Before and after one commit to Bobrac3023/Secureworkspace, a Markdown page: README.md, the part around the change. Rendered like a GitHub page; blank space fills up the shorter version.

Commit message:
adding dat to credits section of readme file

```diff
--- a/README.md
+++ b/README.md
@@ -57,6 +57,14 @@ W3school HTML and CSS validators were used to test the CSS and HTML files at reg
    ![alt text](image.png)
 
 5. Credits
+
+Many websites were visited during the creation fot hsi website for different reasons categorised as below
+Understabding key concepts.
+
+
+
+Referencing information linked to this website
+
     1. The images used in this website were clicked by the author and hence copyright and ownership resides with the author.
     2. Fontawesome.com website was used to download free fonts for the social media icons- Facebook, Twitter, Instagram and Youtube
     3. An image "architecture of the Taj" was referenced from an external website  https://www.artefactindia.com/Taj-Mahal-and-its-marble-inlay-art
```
----
All lines with the string "were" must be copied from the data.

@@ -57,6 +57,14 @@ W3school HTML and CSS validators were used to test the CSS and HTML files at reg
+Many websites were visited during the creation fot hsi website for different reasons categorised as below
     1. The images used in this website were clicked by the author and hence copyright and ownership resides with the author.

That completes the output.